PROBLEM: Retype all entries exactly, skipping pictures.

Change listing data:
[Start of section]

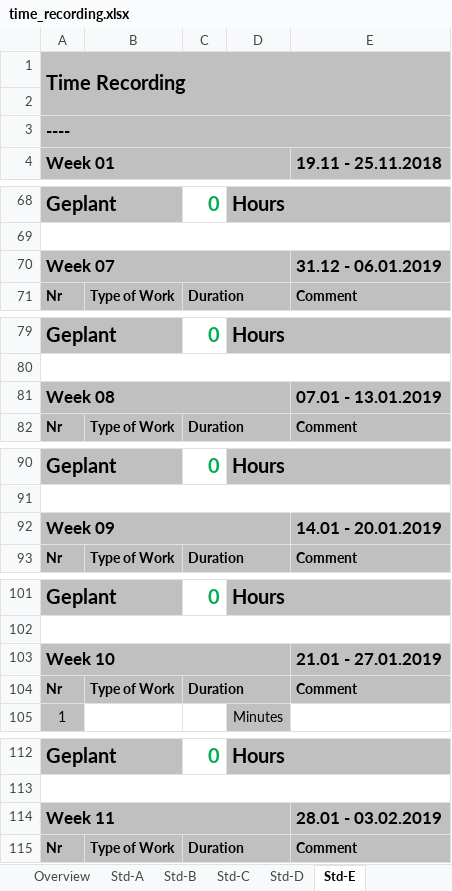
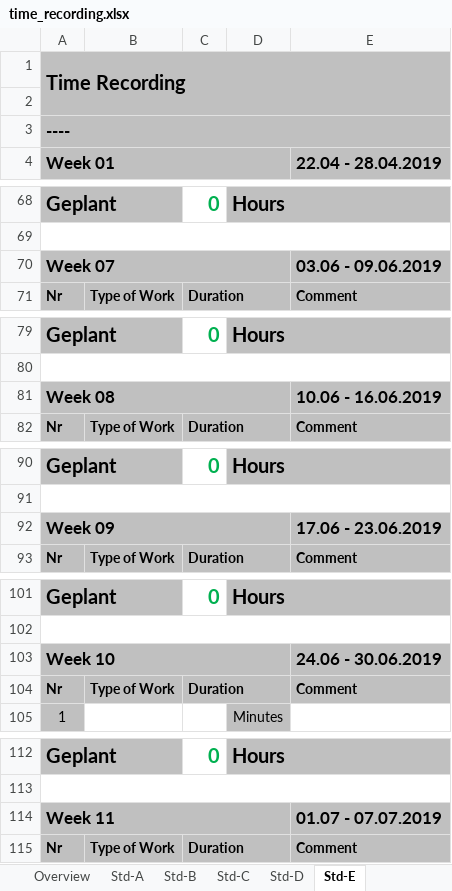
Before and after one commit to Nerotox/Energy-Mangement-System, an Excel workbook: Dokumentation/Time Recordings/time_recording.xlsx, sheet Std-E, drawn as a sheet; only a part is shown, gaps mark what is left out; values as stored, in another font and other column widths than the file's, no borders; charts and pictures not drawn; the diff covers the shown part only; the diff names each change by its address in the sheet, - before the commit and + after, or states it on an @@ line.

```diff
--- a/Dokumentation/Time Recordings/time_recording.xlsx (sheet Std-E)
+++ b/Dokumentation/Time Recordings/time_recording.xlsx (sheet Std-E)
-E4: 19.11 - 25.11.2018
+E4: 22.04 - 28.04.2019
-E70 (22.04 - 28.04.2019): 31.12 - 06.01.2019
+E70 (22.04 - 28.04.2019): 03.06 - 09.06.2019
-E81 (22.04 - 28.04.2019): 07.01 - 13.01.2019
+E81 (22.04 - 28.04.2019): 10.06 - 16.06.2019
-E92 (22.04 - 28.04.2019): 14.01 - 20.01.2019
+E92 (22.04 - 28.04.2019): 17.06 - 23.06.2019
-E103 (22.04 - 28.04.2019): 21.01 - 27.01.2019
+E103 (22.04 - 28.04.2019): 24.06 - 30.06.2019
-E114 (22.04 - 28.04.2019): 28.01 - 03.02.2019
+E114 (22.04 - 28.04.2019): 01.07 - 07.07.2019
```
Also changed, not shown: 6 edited cells elsewhere in this sheet, sheet Std-A, sheet Overview, sheet dynamic Data, sheet Std-C, sheet Std-B, sheet Std-D, formulas that keep their value, charts or pictures, 39 other files.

[End of section]

REPLY TO THE TASK:
Before and after one commit to Nerotox/Energy-Mangement-System, an Excel workbook: Dokumentation/Time Recordings/time_recording.xlsx, sheet Std-E, drawn as a sheet; only a part is shown, gaps mark what is left out; values as stored, in another font and other column widths than the file's, no borders; charts and pictures not drawn; the diff covers the shown part only; the diff names each change by its address in the sheet, - before the commit and + after, or states it on an @@ line.

```diff
--- a/Dokumentation/Time Recordings/time_recording.xlsx (sheet Std-E)
+++ b/Dokumentation/Time Recordings/time_recording.xlsx (sheet Std-E)
-E4: 19.11 - 25.11.2018
+E4: 22.04 - 28.04.2019
-E70 (22.04 - 28.04.2019): 31.12 - 06.01.2019
+E70 (22.04 - 28.04.2019): 03.06 - 09.06.2019
-E81 (22.04 - 28.04.2019): 07.01 - 13.01.2019
+E81 (22.04 - 28.04.2019): 10.06 - 16.06.2019
-E92 (22.04 - 28.04.2019): 14.01 - 20.01.2019
+E92 (22.04 - 28.04.2019): 17.06 - 23.06.2019
-E103 (22.04 - 28.04.2019): 21.01 - 27.01.2019
+E103 (22.04 - 28.04.2019): 24.06 - 30.06.2019
-E114 (22.04 - 28.04.2019): 28.01 - 03.02.2019
+E114 (22.04 - 28.04.2019): 01.07 - 07.07.2019
```
Also changed, not shown: 6 edited cells elsewhere in this sheet, sheet Std-A, sheet Overview, sheet dynamic Data, sheet Std-C, sheet Std-B, sheet Std-D, formulas that keep their value, charts or pictures, 39 other files.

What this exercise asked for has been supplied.